**Information supplied**

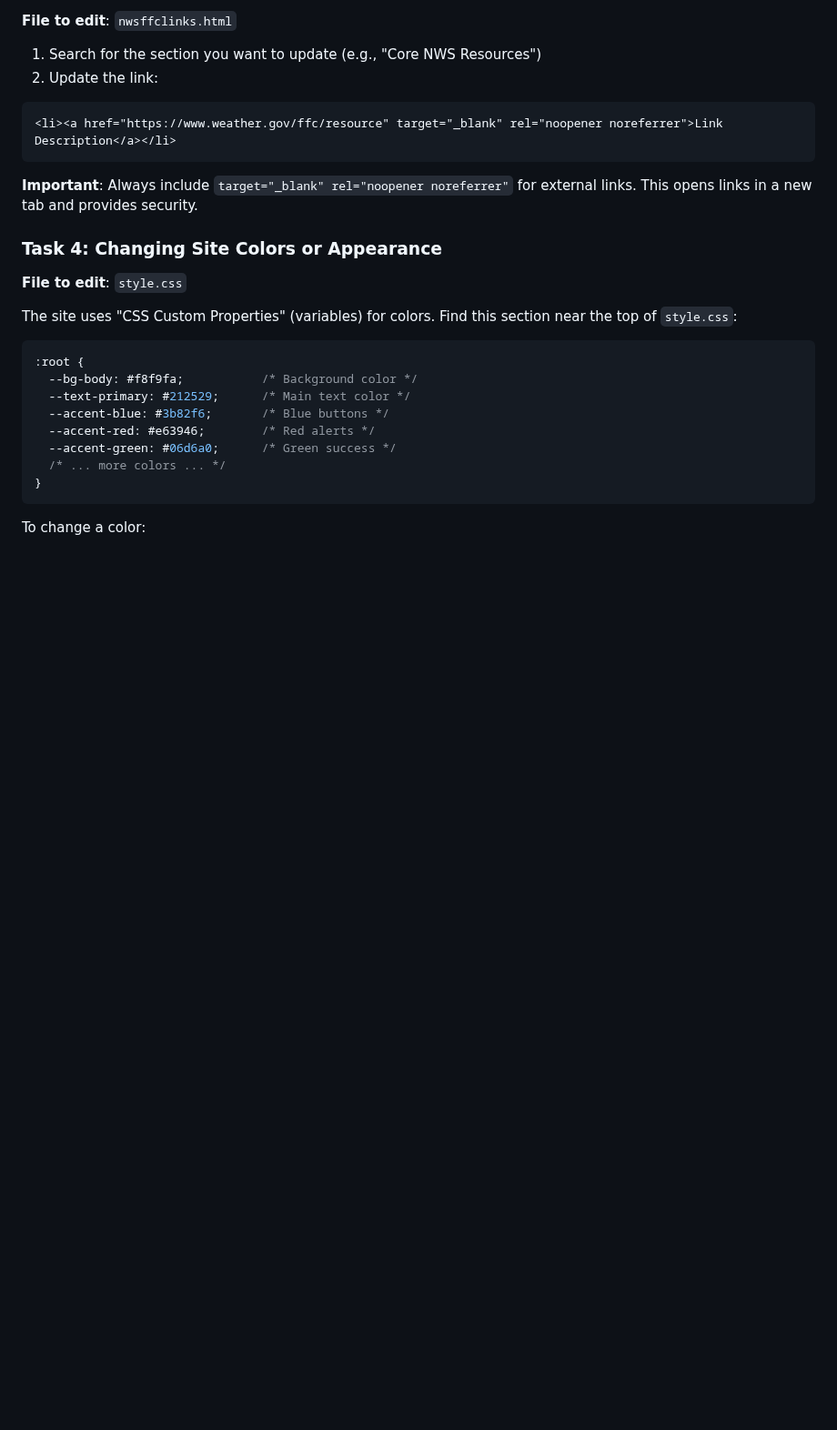
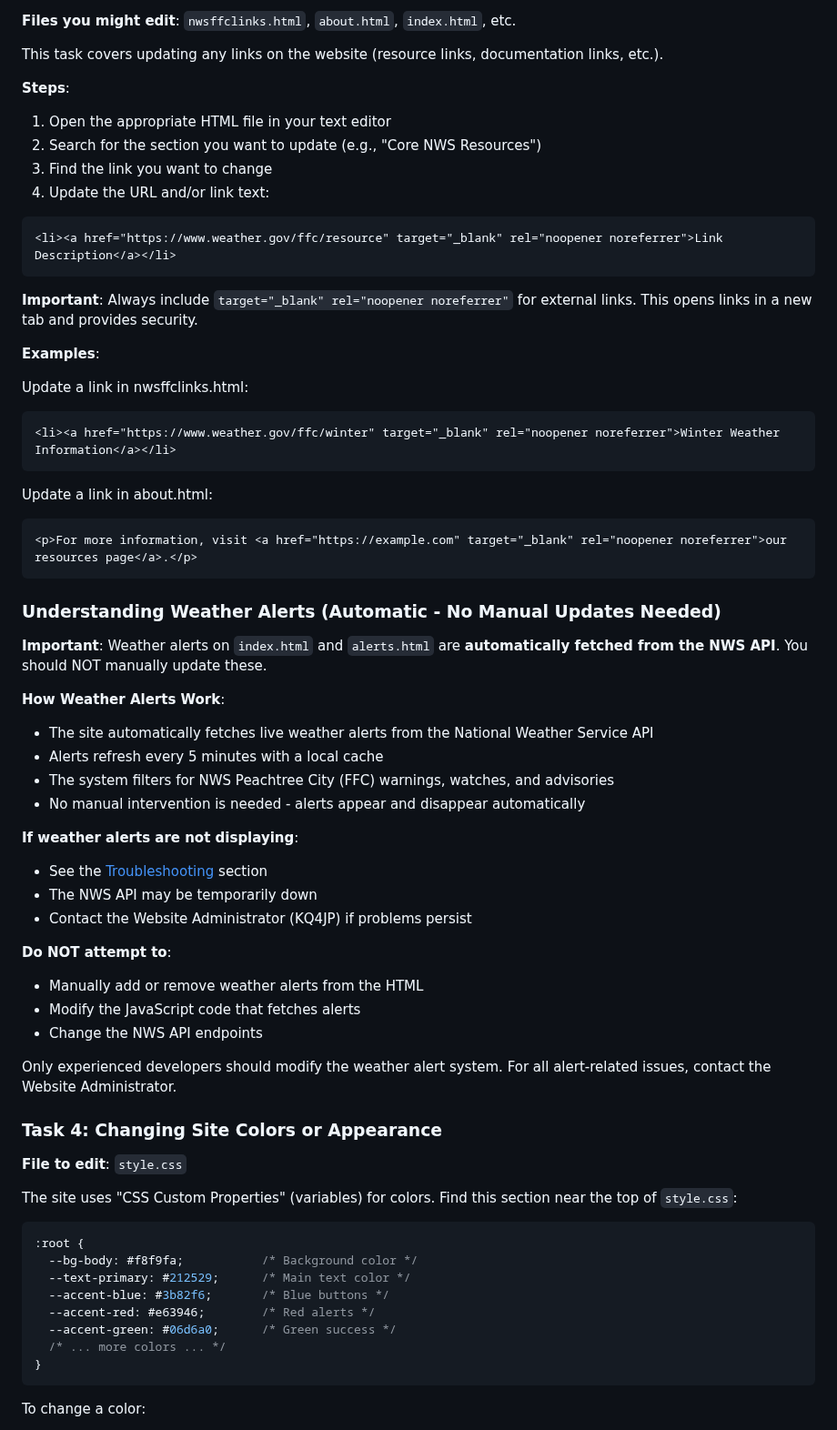
Before and after one commit to discerningowl/georgiaskywarn, a Markdown page: ADMIN_GUIDE.md, the part around one of its changes. Shown at 91% size. Rendered like a GitHub page; blank space fills up the shorter version.

````diff
--- a/ADMIN_GUIDE.md
+++ b/ADMIN_GUIDE.md
@@ -303,14 +335,54 @@ Before starting new work, always click "Fetch origin" to download the latest cha
 
-**File to edit**: `nwsffclinks.html`
+**Files you might edit**: `nwsffclinks.html`, `about.html`, `index.html`, etc.
 
-1. Search for the section you want to update (e.g., "Core NWS Resources")
-2. Update the link:
+This task covers updating any links on the website (resource links, documentation links, etc.).
+
+**Steps**:
+
+1. Open the appropriate HTML file in your text editor
+2. Search for the section you want to update (e.g., "Core NWS Resources")
+3. Find the link you want to change
+4. Update the URL and/or link text:
 
 ```html
 <li><a href="https://www.weather.gov/ffc/resource" target="_blank" rel="noopener noreferrer">Link Description</a></li>
 ```
 
 **Important**: Always include `target="_blank" rel="noopener noreferrer"` for external links. This opens links in a new tab and provides security.
+
+**Examples**:
+
+Update a link in nwsffclinks.html:
+```html
+<li><a href="https://www.weather.gov/ffc/winter" target="_blank" rel="noopener noreferrer">Winter Weather Information</a></li>
+```
+
+Update a link in about.html:
+```html
+<p>For more information, visit <a href="https://example.com" target="_blank" rel="noopener noreferrer">our resources page</a>.</p>
+```
+
+### Understanding Weather Alerts (Automatic - No Manual Updates Needed)
+
+**Important**: Weather alerts on `index.html` and `alerts.html` are **automatically fetched from the NWS API**. You should NOT manually update these.
+
+**How Weather Alerts Work**:
+- The site automatically fetches live weather alerts from the National Weather Service API
+- Alerts refresh every 5 minutes with a local cache
+- The system filters for NWS Peachtree City (FFC) warnings, watches, and advisories
+- No manual intervention is needed - alerts appear and disappear automatically
+
+**If weather alerts are not displaying**:
+- See the [Troubleshooting](#problem-weather-alerts-not-loading) section
+- The NWS API may be temporarily down
+- Contact the Website Administrator (KQ4JP) if problems persist
+
+**Do NOT attempt to**:
+- Manually add or remove weather alerts from the HTML
+- Modify the JavaScript code that fetches alerts
+- Change the NWS API endpoints
+
+Only experienced developers should modify the weather alert system. For all alert-related issues, contact the Website Administrator.
 
 ### Task 4: Changing Site Colors or Appearance
 
````
Also changed, not shown: other parts of ADMIN_GUIDE.md (+67 -29 lines).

**Work request**
Every line that holds the word "Before" should be copied from the records above.

**Task output**
Before and after one commit to discerningowl/georgiaskywarn, a Markdown page: ADMIN_GUIDE.md, the part around one of its changes. Shown at 91% size. Rendered like a GitHub page; blank space fills up the shorter version.
@@ -303,14 +335,54 @@ Before starting new work, always click "Fetch origin" to download the latest cha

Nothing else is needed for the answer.